Coronavirus impact

Texas hotel industry forecasted to lose 64,000 jobs due to COVID-19

Texas hotel industry forecasted to lose 64,000 jobs due to COVID-19

St Anthony Hotel front exterior
In the wake of COVID-19, Texas hotels are entering unchartered waters.  Photo courtesy of St. Anthony Hotel

Texas faces the coronavirus-provoked loss of 40 percent of the jobs that are directly and indirectly tied to the hotel industry, a new forecast indicates.

The forecast, released by the American Hotel & Lodging Association, envisions the loss of 268,797 jobs across the hotel industry and the industries that support hotels.

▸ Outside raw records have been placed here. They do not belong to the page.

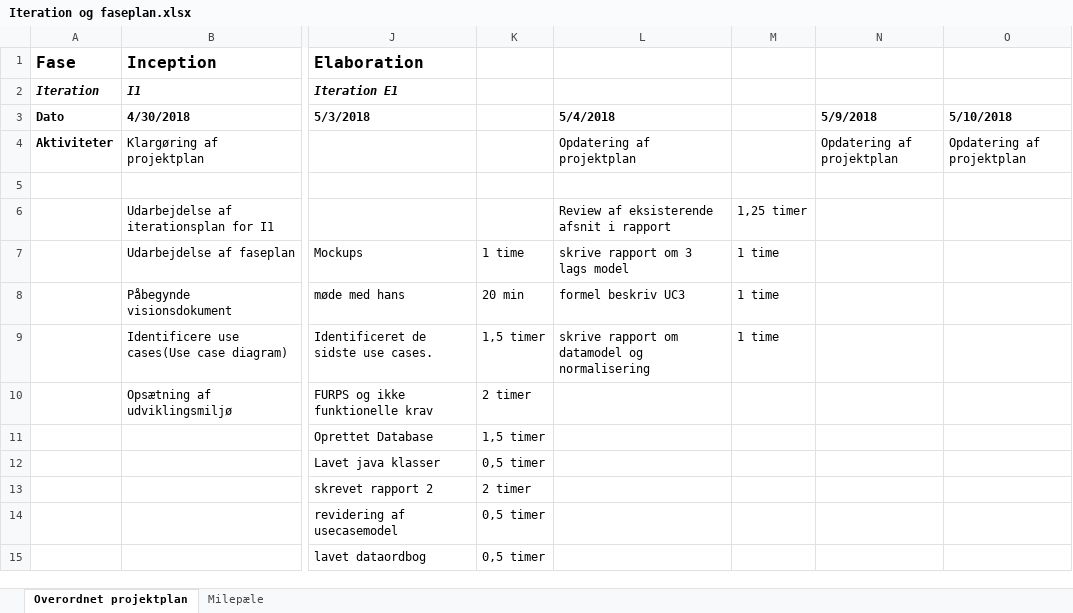
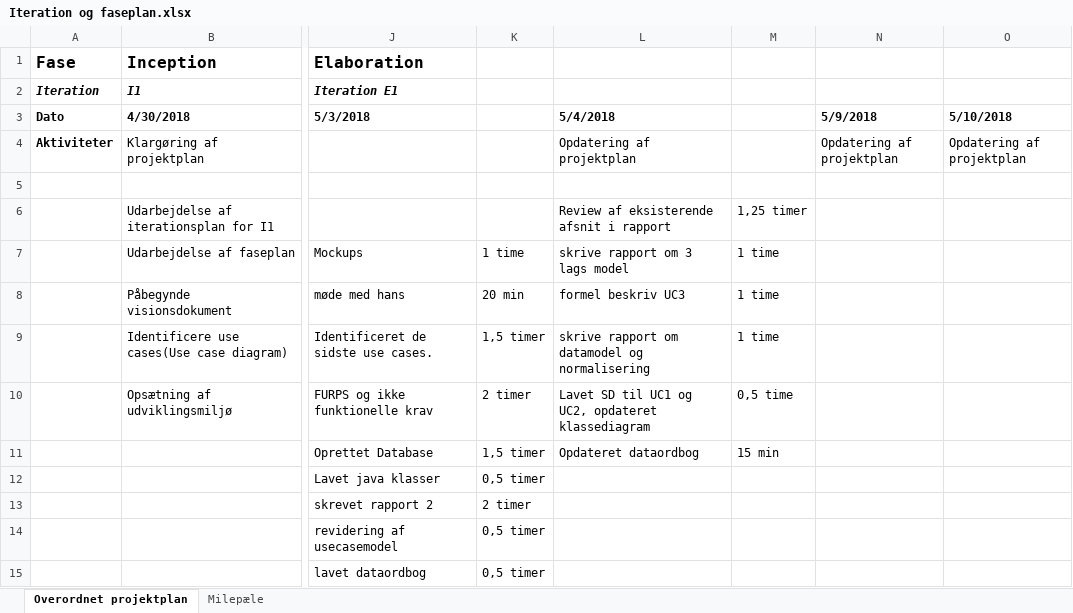
Before and after one commit to studiegruppeTeamAwesome/FFT, an Excel workbook: modeller, dokumenter/Iteration og faseplan.xlsx, sheet Overordnet projektplan, drawn as a sheet; only a part is shown, gaps mark what is left out; values as stored, in another font and other column widths than the file's, no borders; the diff names each change by its address in the sheet, - before the commit and + after, or states it on an @@ line.

Commit message:
opdateret  IP/FP

```diff
--- a/modeller, dokumenter/Iteration og faseplan.xlsx (sheet Overordnet projektplan)
+++ b/modeller, dokumenter/Iteration og faseplan.xlsx (sheet Overordnet projektplan)
-L10 (5/4/2018): (empty)
+L10 (5/4/2018): Lavet SD til UC1 og UC2, opdateret klassediagram
-M10: (empty)
+M10: 0,5 time
-L11 (5/4/2018): (empty)
+L11 (5/4/2018): Opdateret dataordbog
-M11: (empty)
+M11: 15 min
```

That’s out of a combined 658,637 jobs in those sectors.

In the hotel industry alone, the study predicts the loss of 64,072 out of 145,617 jobs in Texas, or 44 percent. 

Paul Vaughn, senior vice president of San Antonio-based hotel consulting firm Source Strategies Inc., says the coronavirus pandemic presents a unique and uncertain scenario for Texas’ hotel industry. The industry, he says, has entered “unprecedented territory.”

“In previous major events, like after the 9/11 attacks or during the Great Recession, people were still traveling and using hotels and other ancillary services, including restaurants, bars, and transportation. With the current situation, an extended period of self-quarantine means that people are not traveling to the typical gatherings that the lodging industry relies upon,” Vaughn tells CultureMap. “We expect to see an extended depression of the industry that could last through the end of the year or longer.”

Chip Rogers, president and CEO of the American Hotel & Lodging Association, says in a March 17 release that the COVID-19 crisis represents the biggest single decline in travel in modern times — worse than the post-9/11 era and the Great Recession.

The association says hotel occupancy rates in some U.S. markets — including Austin, Boston, San Francisco, and Seattle — have dropped below 20 percent, forcing some properties to shut down at least temporarily. In Austin, at least two hotels, The Driskill and the JW Marriott Austin, are closed indefinitely.

“We had to make an extremely difficult decision to temporarily suspend hotel operations at the JW Marriott Austin — for a minimum of two weeks — to manage the pandemic’s effect on business and group travel. Our priority — above all else — is to protect the people that work for us, and the people that stay in our hotels and eat in our restaurants,” Mike Banas, director of communications and corporate affairs at White Lodging Services Inc., says in a statement.

Merrillville, Indiana-based White Lodging owns and operates the JW Marriott Austin. Banas says the JW Marriott’s temporary shutdown began March 23.

In a fact sheet provided by the American Hotel & Lodging Association, Chris Carr, a finance executive at Dallas-based Ashford Hospitality Trust Inc., says the management team has deferred bonuses and all employees have deferred pay raises to save money. The company is weighing other cost-cutting measures, including a reduction in leased office space.

“Unfortunately, it is unclear if I or my associates will have a job in the coming months,” Carr says, “as our share price has plummeted and yet our vendors are demanding payment, as they are in a similarly poor situation.”

On March 23, Ashford’s stock was trading at less than $1 a share, compared with nearly $4.70 a share in early March 2019. 

Based on the number of hotel rooms, Ashford’s biggest U.S. markets are Washington, D.C.; New York City; Los Angeles; San Francisco; and Dallas-Fort Worth. In DFW, its properties include the Hilton Fort Worth and the Marriott DFW Airport. In all, the company owned 117 U.S. hotels with 24,942 rooms at the end of 2019.

While some Texas hotels will lay off staff and otherwise tighten their budgets to stay in business, he says, others that already weren’t performing well will end up closing entirely.

“If life can get back to normal within the next month or two, businesses may recover quickly enough for the summer tourist season,” Vaughn says. “But at this point, that seems like an overly optimistic forecast.”